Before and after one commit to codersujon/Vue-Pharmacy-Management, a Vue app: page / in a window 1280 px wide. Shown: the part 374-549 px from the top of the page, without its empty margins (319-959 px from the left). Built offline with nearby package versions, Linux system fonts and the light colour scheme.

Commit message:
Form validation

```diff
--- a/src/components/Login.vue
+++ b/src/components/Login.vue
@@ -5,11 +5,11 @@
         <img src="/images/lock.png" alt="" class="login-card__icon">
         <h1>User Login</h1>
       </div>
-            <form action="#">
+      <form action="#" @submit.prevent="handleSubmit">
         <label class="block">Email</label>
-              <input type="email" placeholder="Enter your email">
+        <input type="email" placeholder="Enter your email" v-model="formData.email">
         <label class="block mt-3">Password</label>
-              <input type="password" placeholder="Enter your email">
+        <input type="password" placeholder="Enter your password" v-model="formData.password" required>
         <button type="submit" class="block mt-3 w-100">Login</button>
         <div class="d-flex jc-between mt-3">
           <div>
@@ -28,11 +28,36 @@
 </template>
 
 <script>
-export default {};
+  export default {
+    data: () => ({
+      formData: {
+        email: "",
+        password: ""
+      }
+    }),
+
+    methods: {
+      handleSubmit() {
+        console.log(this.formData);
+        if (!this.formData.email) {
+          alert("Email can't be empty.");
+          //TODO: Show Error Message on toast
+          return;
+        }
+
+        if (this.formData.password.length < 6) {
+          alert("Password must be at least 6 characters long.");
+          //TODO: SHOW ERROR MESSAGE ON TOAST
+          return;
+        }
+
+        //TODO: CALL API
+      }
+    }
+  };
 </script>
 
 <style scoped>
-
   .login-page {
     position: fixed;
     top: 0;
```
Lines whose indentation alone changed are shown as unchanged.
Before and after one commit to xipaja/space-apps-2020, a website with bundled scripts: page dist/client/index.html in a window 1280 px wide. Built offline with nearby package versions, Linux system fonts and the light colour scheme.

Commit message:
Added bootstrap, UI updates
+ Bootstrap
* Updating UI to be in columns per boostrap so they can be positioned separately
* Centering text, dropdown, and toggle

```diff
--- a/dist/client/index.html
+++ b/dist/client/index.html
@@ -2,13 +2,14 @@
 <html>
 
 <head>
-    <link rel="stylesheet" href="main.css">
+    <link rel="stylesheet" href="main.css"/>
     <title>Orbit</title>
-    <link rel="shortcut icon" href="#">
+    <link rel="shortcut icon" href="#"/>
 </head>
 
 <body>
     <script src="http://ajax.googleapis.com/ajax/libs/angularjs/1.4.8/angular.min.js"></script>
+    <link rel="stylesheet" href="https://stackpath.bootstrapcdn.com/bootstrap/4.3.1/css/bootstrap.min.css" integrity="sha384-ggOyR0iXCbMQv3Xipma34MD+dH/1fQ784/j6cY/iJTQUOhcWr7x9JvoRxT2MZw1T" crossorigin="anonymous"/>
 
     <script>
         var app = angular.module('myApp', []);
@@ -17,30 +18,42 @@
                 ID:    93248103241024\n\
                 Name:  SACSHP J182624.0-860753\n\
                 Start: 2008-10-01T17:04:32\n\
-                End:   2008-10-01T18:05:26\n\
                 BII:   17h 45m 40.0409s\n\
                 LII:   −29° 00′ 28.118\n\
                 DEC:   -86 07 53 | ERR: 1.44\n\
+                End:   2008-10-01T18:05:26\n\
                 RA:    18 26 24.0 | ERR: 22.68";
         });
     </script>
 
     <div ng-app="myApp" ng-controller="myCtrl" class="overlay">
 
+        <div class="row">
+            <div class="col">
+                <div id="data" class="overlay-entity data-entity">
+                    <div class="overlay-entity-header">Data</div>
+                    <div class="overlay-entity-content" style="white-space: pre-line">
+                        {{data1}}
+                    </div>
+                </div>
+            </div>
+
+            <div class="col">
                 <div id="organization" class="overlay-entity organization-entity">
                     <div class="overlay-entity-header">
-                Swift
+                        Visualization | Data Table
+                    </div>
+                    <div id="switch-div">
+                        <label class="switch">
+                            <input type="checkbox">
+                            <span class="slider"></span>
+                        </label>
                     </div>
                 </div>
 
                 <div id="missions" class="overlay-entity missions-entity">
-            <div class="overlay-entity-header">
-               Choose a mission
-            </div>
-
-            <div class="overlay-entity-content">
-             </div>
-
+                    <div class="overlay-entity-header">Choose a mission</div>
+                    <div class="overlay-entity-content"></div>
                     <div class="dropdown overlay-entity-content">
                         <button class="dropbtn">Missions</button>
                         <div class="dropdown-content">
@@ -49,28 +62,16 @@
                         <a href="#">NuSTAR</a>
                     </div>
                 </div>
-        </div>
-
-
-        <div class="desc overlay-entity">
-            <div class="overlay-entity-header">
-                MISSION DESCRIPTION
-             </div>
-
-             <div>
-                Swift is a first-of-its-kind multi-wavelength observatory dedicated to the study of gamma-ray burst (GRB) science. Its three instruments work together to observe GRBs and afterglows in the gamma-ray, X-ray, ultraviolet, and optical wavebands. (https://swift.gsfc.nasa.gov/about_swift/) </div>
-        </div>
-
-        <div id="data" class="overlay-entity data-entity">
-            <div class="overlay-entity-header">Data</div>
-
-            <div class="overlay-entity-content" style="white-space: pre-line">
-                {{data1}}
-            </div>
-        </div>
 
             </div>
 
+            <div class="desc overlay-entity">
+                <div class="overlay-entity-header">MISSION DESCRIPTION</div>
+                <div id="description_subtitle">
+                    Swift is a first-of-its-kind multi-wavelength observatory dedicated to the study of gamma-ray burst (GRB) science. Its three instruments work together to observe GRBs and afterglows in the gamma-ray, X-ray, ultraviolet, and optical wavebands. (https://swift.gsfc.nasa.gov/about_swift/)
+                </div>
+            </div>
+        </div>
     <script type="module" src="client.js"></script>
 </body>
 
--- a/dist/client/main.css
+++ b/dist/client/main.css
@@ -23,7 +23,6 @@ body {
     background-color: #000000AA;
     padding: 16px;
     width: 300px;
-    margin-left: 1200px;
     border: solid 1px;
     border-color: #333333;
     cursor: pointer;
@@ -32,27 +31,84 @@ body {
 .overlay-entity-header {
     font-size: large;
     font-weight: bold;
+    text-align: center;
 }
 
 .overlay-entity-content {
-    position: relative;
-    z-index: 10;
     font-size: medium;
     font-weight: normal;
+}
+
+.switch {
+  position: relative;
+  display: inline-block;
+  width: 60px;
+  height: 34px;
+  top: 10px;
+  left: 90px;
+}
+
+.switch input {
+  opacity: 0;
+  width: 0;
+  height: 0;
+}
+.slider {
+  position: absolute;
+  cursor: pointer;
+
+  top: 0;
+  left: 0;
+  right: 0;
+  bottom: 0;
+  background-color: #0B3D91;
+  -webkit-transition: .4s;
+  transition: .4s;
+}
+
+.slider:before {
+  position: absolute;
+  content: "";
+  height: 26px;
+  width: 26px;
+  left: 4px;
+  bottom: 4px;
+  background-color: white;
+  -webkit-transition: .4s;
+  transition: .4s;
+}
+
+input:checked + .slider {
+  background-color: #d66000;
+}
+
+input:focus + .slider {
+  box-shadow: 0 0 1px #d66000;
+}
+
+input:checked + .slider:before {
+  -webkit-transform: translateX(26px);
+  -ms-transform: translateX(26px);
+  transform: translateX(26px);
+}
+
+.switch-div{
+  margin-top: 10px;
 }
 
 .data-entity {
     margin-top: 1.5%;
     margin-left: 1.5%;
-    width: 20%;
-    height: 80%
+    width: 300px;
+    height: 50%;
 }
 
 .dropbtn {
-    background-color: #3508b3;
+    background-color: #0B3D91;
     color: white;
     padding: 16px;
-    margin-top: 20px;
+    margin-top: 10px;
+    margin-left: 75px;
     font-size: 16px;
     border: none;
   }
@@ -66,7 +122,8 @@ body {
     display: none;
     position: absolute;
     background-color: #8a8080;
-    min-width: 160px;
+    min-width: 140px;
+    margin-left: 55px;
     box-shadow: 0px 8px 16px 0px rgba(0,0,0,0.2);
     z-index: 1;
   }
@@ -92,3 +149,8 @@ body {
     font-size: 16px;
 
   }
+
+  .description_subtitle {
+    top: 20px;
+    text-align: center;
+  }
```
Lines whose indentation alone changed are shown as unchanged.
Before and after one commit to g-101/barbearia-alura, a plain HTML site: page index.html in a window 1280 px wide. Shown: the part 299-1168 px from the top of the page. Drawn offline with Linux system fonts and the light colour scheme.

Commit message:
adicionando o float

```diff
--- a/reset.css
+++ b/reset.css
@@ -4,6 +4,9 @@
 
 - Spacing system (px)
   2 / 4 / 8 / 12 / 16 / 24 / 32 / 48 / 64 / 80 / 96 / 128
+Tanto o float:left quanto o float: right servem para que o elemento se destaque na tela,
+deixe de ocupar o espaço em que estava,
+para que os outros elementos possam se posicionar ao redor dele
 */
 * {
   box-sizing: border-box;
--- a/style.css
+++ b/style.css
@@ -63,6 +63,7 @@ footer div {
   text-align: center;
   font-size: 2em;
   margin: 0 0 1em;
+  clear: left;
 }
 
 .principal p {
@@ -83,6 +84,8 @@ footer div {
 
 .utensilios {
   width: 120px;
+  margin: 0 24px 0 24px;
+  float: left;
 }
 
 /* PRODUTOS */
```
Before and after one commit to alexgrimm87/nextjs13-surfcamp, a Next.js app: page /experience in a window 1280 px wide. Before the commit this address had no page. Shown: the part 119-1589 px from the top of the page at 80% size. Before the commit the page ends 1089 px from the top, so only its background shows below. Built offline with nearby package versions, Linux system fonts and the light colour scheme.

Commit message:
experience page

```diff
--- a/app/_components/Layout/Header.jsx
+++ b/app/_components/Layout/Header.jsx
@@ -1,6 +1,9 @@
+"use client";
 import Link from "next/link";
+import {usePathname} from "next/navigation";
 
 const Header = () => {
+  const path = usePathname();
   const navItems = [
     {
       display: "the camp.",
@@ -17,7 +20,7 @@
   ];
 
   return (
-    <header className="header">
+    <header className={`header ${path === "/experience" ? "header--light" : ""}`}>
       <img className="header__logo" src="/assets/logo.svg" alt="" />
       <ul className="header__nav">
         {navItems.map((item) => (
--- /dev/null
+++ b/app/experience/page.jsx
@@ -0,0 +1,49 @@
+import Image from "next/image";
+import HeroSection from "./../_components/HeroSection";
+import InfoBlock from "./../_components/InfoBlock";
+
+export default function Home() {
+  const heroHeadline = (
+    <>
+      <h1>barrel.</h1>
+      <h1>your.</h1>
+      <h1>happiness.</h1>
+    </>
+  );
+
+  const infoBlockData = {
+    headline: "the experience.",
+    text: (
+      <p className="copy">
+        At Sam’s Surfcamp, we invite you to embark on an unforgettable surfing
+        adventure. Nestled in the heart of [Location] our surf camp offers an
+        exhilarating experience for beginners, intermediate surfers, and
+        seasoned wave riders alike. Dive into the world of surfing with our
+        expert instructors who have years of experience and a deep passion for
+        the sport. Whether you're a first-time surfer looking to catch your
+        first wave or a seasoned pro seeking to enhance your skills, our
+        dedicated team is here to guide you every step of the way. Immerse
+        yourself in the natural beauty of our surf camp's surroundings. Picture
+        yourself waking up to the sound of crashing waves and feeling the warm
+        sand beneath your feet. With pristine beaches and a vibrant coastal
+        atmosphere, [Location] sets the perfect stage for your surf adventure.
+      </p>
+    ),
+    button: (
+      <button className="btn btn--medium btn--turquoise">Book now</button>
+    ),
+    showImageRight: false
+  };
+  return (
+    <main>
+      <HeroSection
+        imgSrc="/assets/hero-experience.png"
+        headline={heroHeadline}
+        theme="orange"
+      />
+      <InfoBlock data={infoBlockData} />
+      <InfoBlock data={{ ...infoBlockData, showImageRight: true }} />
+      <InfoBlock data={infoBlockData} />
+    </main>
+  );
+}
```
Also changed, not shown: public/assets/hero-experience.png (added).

----------

## Your objective
Return each line of the material above in which the string "content" appears.

## Result of this exercise
+                    <div class="overlay-entity-content" style="white-space: pre-line">
-            <div class="overlay-entity-content">
+                    <div class="overlay-entity-content"></div>
                     <div class="dropdown overlay-entity-content">
                         <div class="dropdown-content">
-            <div class="overlay-entity-content" style="white-space: pre-line">
 .overlay-entity-content {
+  content: "";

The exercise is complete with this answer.